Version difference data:
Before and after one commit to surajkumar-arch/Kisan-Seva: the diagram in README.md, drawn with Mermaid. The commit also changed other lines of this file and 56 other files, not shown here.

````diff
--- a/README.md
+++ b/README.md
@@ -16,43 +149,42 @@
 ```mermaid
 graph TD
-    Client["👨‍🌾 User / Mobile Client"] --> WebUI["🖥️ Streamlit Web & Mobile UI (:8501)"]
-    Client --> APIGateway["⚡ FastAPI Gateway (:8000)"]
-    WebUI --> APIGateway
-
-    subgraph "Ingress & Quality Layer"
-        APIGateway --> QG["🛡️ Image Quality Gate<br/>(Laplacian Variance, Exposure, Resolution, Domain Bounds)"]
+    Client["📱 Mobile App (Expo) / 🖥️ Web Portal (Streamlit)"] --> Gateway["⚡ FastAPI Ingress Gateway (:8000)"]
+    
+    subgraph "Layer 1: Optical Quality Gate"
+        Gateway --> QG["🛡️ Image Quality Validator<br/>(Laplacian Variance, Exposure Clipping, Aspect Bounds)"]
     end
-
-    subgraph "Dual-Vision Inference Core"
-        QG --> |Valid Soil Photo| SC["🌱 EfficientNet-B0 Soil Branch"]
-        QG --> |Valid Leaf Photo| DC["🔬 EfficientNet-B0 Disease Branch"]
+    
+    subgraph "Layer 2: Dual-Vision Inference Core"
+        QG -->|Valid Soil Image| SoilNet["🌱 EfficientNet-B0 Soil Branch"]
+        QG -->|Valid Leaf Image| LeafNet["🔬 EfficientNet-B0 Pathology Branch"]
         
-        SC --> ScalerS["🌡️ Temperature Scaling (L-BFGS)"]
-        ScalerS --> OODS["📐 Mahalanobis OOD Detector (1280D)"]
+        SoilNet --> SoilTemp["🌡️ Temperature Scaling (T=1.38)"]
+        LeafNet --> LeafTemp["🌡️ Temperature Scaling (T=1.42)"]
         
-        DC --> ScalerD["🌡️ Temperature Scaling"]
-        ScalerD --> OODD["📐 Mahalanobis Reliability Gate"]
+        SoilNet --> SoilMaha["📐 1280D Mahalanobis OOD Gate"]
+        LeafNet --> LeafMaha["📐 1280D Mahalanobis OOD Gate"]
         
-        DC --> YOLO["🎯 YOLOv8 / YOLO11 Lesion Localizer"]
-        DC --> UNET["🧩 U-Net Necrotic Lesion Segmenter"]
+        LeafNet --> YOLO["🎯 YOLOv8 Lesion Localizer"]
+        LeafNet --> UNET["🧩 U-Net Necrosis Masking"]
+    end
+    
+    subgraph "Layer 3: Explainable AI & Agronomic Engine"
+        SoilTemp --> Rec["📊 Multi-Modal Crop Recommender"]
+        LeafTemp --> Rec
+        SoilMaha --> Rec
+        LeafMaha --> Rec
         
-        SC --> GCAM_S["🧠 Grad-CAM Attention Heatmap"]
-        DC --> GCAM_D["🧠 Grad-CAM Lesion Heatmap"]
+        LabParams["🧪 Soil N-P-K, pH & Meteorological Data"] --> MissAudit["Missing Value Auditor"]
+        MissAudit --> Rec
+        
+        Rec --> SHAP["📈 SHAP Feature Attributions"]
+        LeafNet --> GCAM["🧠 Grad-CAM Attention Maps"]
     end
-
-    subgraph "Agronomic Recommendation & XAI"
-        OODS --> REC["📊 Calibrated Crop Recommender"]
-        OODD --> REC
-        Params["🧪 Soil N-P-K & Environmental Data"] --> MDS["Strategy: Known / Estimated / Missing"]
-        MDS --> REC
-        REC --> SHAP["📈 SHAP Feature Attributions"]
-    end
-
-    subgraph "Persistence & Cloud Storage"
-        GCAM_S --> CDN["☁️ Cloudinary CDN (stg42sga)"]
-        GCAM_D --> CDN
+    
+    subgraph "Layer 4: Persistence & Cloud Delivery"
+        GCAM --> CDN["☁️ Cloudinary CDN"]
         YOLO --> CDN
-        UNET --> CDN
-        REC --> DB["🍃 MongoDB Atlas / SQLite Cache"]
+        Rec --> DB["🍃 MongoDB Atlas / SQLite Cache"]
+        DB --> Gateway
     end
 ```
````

Work to be completed
Within the records, filter for lines that contain the word "Layer" and show each one.

Worked solution
-    subgraph "Ingress & Quality Layer"
+    subgraph "Layer 1: Optical Quality Gate"
+    subgraph "Layer 2: Dual-Vision Inference Core"
+    subgraph "Layer 3: Explainable AI & Agronomic Engine"
+    subgraph "Layer 4: Persistence & Cloud Delivery"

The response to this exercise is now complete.